Task goal:
Among the entries below, how many lines contain "local"? Answer with the number only.

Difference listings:
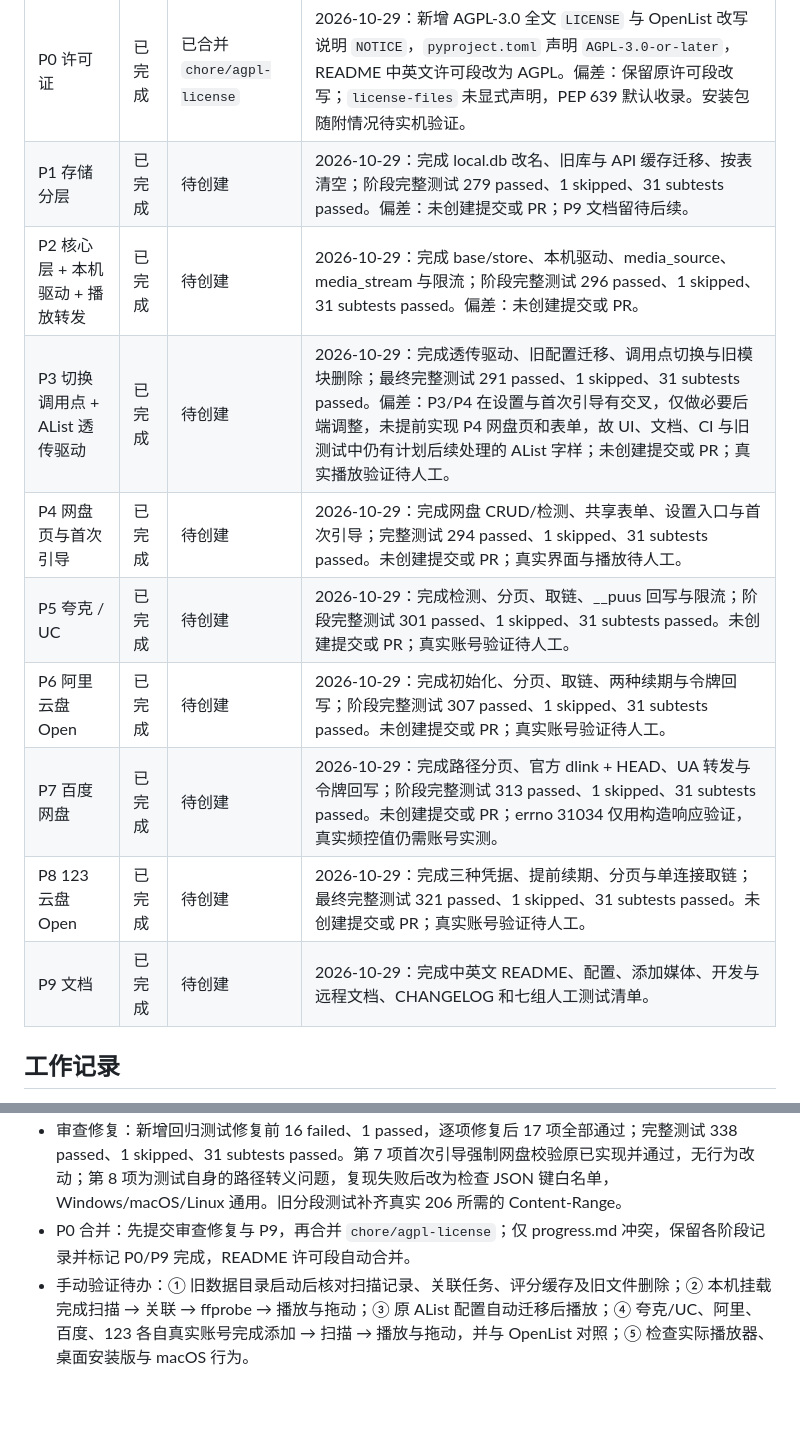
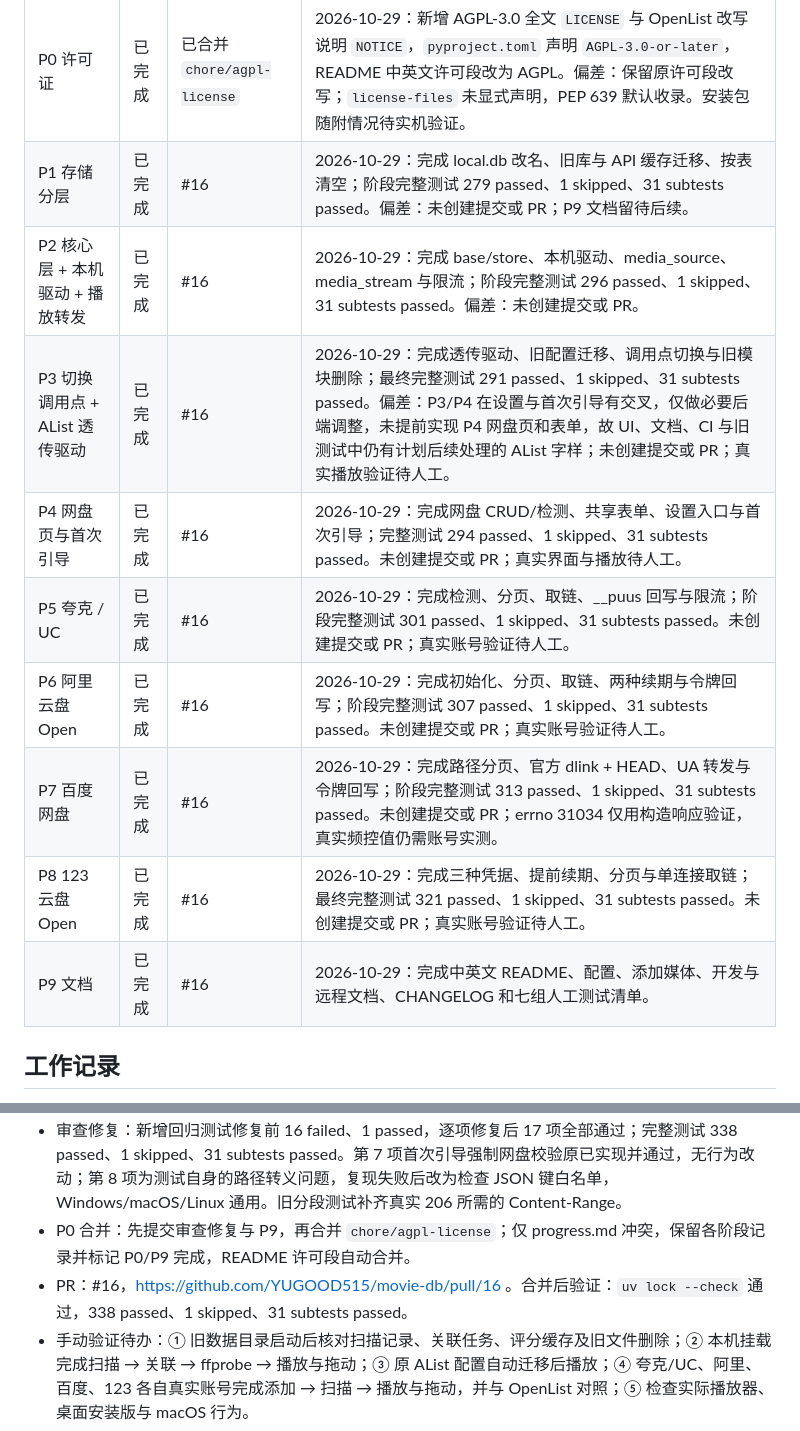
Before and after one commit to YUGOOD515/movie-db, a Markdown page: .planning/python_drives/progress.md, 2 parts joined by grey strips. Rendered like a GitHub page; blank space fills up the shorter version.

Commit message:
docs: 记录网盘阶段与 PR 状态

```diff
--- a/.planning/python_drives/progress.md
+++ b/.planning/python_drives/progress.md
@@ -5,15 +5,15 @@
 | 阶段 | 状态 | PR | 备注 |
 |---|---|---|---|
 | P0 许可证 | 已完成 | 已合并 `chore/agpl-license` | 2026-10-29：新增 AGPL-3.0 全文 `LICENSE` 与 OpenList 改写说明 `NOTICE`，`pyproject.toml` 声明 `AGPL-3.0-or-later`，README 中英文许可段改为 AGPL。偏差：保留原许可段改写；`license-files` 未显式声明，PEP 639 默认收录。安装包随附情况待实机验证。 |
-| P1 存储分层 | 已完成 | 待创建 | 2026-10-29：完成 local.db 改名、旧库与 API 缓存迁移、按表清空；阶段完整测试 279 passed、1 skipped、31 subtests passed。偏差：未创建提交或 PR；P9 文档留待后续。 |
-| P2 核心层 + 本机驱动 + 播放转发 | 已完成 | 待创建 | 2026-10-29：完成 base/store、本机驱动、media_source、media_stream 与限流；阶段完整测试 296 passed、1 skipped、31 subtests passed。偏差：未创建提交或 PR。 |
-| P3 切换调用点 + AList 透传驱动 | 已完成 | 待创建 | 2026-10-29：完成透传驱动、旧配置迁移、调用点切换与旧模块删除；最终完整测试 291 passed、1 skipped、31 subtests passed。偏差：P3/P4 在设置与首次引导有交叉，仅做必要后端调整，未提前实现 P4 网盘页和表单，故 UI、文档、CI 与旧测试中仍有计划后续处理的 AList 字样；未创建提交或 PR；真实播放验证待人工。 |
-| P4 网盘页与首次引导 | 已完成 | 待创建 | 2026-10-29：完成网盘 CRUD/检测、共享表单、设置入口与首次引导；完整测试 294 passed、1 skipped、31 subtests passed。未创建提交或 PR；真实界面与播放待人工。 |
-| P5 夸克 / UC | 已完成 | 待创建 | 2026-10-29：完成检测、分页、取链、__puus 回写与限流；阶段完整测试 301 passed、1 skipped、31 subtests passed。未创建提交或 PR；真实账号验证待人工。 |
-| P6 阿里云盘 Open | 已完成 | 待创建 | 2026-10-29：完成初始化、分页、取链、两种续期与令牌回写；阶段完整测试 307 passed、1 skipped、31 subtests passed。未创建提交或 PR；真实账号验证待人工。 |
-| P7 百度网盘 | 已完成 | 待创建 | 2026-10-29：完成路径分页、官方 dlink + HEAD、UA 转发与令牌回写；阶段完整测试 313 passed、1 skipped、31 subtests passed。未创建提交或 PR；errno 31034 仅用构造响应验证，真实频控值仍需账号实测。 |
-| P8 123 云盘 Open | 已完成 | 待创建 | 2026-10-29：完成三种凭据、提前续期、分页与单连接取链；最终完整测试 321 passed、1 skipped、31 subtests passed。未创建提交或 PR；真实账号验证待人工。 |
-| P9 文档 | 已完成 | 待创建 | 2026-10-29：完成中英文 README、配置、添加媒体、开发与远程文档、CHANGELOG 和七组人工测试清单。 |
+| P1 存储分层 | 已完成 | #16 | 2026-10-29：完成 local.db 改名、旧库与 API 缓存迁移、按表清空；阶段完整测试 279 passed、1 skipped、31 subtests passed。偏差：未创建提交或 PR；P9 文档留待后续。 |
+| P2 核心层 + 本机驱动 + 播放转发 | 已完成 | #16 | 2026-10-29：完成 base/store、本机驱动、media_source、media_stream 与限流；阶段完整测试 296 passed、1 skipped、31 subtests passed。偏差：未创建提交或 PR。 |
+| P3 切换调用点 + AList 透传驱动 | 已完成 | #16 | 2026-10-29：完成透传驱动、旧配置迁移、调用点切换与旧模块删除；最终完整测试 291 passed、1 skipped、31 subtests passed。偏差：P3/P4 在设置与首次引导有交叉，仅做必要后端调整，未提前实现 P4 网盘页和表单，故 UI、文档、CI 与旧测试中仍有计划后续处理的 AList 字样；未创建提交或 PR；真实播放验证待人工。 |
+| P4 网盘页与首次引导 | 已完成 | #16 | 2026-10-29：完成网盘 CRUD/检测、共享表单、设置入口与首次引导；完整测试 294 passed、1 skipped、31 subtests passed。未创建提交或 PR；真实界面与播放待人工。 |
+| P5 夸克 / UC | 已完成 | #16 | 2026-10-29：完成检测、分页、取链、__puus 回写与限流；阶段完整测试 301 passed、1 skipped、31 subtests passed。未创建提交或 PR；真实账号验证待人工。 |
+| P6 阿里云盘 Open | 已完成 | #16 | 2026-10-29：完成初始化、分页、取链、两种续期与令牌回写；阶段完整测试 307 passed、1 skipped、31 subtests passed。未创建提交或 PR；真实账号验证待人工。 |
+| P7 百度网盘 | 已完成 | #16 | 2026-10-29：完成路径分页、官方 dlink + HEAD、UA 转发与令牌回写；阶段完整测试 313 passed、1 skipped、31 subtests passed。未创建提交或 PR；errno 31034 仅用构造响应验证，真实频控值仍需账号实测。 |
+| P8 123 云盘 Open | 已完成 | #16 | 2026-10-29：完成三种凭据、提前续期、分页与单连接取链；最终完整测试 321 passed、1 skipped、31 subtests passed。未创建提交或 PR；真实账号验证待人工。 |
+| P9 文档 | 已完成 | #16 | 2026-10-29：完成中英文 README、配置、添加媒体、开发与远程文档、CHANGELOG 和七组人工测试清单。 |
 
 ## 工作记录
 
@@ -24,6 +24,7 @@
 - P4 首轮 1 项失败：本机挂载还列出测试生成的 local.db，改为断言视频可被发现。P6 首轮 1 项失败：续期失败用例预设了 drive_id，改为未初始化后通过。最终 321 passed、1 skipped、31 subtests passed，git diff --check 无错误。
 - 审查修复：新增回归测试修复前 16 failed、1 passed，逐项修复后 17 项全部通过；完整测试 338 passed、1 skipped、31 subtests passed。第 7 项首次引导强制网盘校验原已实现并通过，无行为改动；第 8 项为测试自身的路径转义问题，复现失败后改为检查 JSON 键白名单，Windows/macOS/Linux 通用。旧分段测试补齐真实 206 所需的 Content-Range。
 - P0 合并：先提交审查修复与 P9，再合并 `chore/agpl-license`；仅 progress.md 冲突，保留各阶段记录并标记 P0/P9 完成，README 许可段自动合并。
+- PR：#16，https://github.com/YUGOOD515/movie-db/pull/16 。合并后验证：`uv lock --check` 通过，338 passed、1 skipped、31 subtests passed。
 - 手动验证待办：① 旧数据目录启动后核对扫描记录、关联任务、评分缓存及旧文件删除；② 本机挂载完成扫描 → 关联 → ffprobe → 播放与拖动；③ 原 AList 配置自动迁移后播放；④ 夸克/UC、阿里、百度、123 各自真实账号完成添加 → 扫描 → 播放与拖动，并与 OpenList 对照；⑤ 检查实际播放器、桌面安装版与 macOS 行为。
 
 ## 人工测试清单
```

Task solution:
3